Some believe compression will happen even sooner. The first and second quarters of 2022 “absolutely are tight, and we are beginning to see that come to bear also in late quarter three, early quarter four [of 2021],” said VP of the Americas for American Express Meetings & Events Linda McNairy. “It’s starting to show signs, because the acceleration of demand is causing both the rebooking of meetings that were put on the shelf during the Covid period as well as [the] meetings canceled completely. But now people are returning to meetings, and the intersection of all that is driving this compression.”

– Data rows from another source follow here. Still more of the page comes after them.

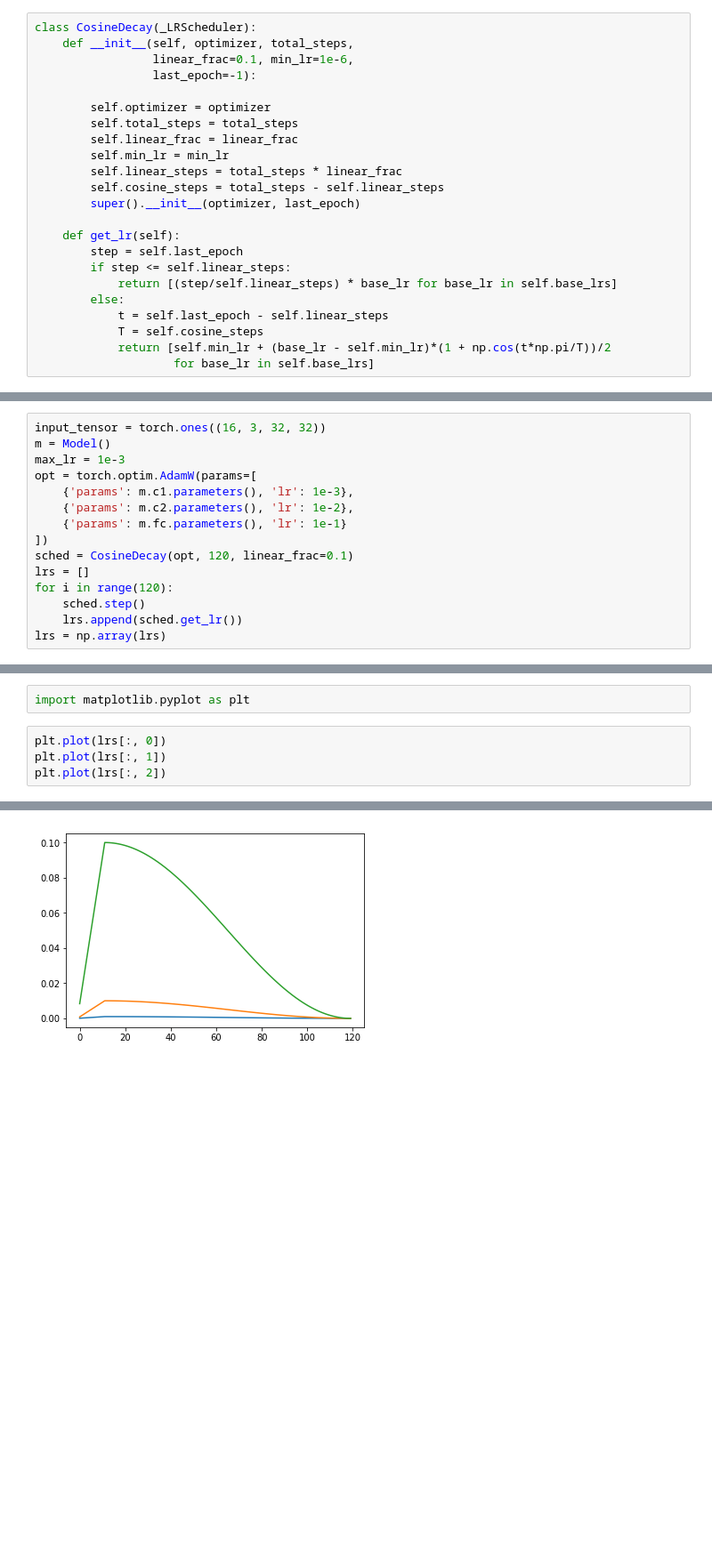
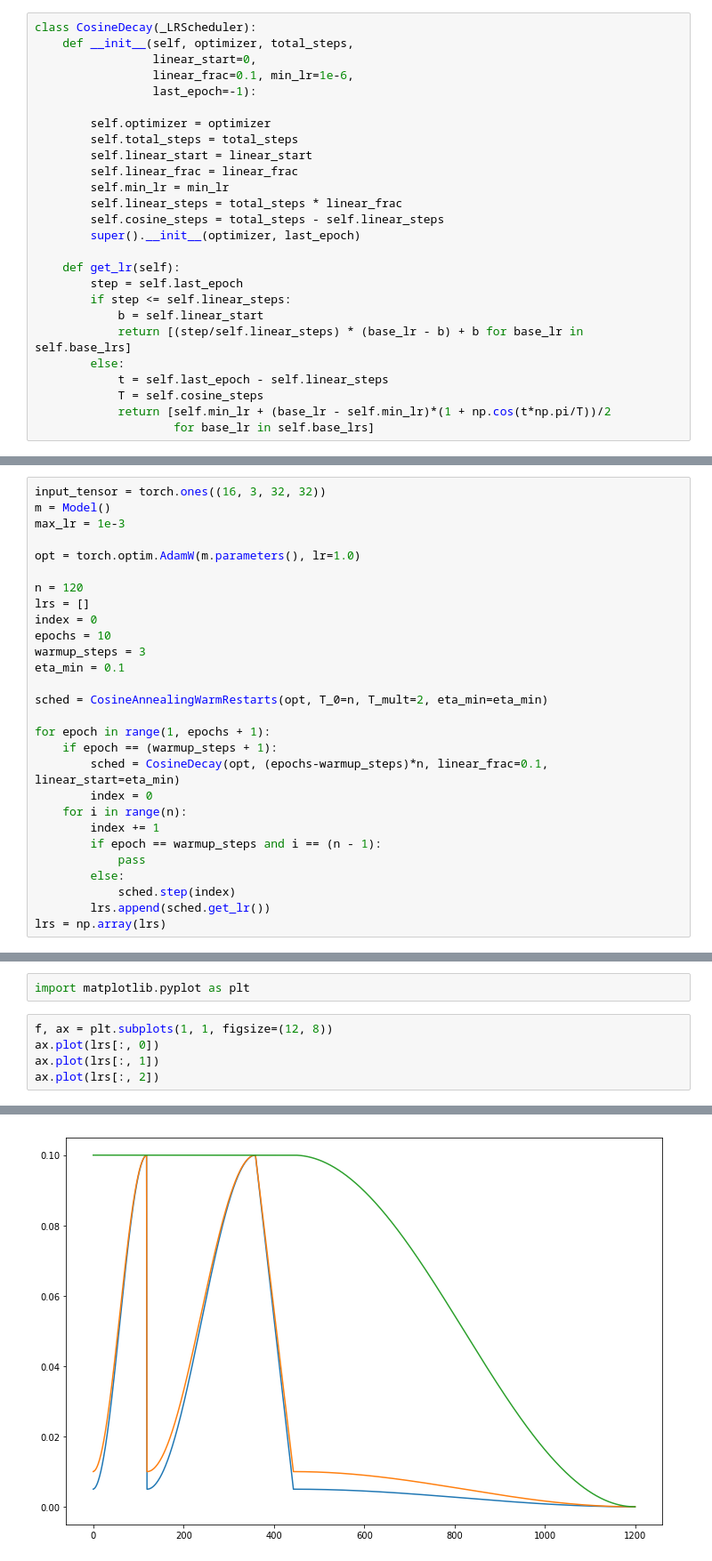
Before and after one commit to devforfu/protein, a Jupyter notebook: xx_tricks.ipynb, the cells around one changed output, grey strips where cells are left out. Shown at 89% size. Saved outputs shown, nothing was run; the diff lists cells and outputs as text; blank space fills up the shorter version.

```diff
--- a/xx_tricks.ipynb
+++ b/xx_tricks.ipynb
@@ -49,11 +47,13 @@ import numpy as np
 # %%
 class CosineDecay(_LRScheduler):
     def __init__(self, optimizer, total_steps,
+                 linear_start=0,
                  linear_frac=0.1, min_lr=1e-6,
                  last_epoch=-1):
 
         self.optimizer = optimizer
         self.total_steps = total_steps
+        self.linear_start = linear_start
         self.linear_frac = linear_frac
         self.min_lr = min_lr
         self.linear_steps = total_steps * linear_frac
@@ -63,7 +63,8 @@ class CosineDecay(_LRScheduler):
     def get_lr(self):
         step = self.last_epoch
         if step <= self.linear_steps:
-            return [(step/self.linear_steps) * base_lr for base_lr in self.base_lrs]
+            b = self.linear_start
+            return [(step/self.linear_steps) * (base_lr - b) + b for base_lr in self.base_lrs]
         else:
             t = self.last_epoch - self.linear_steps
             T = self.cosine_steps
@@ -89,14 +92,27 @@ class Model(nn.Module):
 input_tensor = torch.ones((16, 3, 32, 32))
 m = Model()
 max_lr = 1e-3
-opt = torch.optim.AdamW(params=[
-    {'params': m.c1.parameters(), 'lr': 1e-3},
-    {'params': m.c2.parameters(), 'lr': 1e-2},
-    {'params': m.fc.parameters(), 'lr': 1e-1}
-])
-sched = CosineDecay(opt, 120, linear_frac=0.1)
+
+opt = torch.optim.AdamW(m.parameters(), lr=1.0)
+
+n = 120
 lrs = []
-for i in range(120):
-    sched.step()
-    lrs.append(sched.get_lr())
+index = 0
+epochs = 10
+warmup_steps = 3
+eta_min = 0.1
+
+sched = CosineAnnealingWarmRestarts(opt, T_0=n, T_mult=2, eta_min=eta_min)
+
+for epoch in range(1, epochs + 1):
+    if epoch == (warmup_steps + 1):
+        sched = CosineDecay(opt, (epochs-warmup_steps)*n, linear_frac=0.1, linear_start=eta_min)
+        index = 0
+    for i in range(n):
+        index += 1
+        if epoch == warmup_steps and i == (n - 1):
+            pass
+        else:
+            sched.step(index)
+        lrs.append(sched.get_lr())
 lrs = np.array(lrs)
@@ -105,9 +119,10 @@ Detected call of `lr_scheduler.step()` before `optimizer.step()`. In PyTorch 1.1
 # %%
 import matplotlib.pyplot as plt
 # %%
-plt.plot(lrs[:, 0])
-plt.plot(lrs[:, 1])
-plt.plot(lrs[:, 2])
+f, ax = plt.subplots(1, 1, figsize=(12, 8))
+ax.plot(lrs[:, 0])
+ax.plot(lrs[:, 1])
+ax.plot(lrs[:, 2])
 # %% [output]
 [<matplotlib.lines.Line2D at 0x...>]
-[figure, old version]
+[figure, new version]
```
Also changed, not shown: parts of 9 cells of this notebook, 21 other files.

McNairy added that even though some larger meetings are happening, meetings taking place generally are smaller because of the space requirements of Covid-related precautions and increased social distancing. “The ability to use space in a tricky fashion and flip a room for this or that is more difficult in this timeframe,” she said.
While planners continue to source fewer meetings for the summer and early fall compared with pre-pandemic levels, “it’s a lot better environment for meeting in August, September, October than three months ago,” said Cvent senior director of analytics Jeffrey Emenecker. “Planners are getting more comfortable having meetings late summer and into fall. It will be for smaller meetings, 100 people or less, but they are saying we can meet this year, we don’t have to wait until next year.”
Data and Rates
Cvent also has seen an increase in sourcing activity for the first quarter of 2021, more than would be typical during this timeframe, Emenecker added, based on data he collected in mid-June. “It’s hard for us to tease out how much is meeting space intensive, … but [the sourcing] is about 3 to 4 percentage points higher than is typical. There is more demand going forward for that period. That is an indicator.”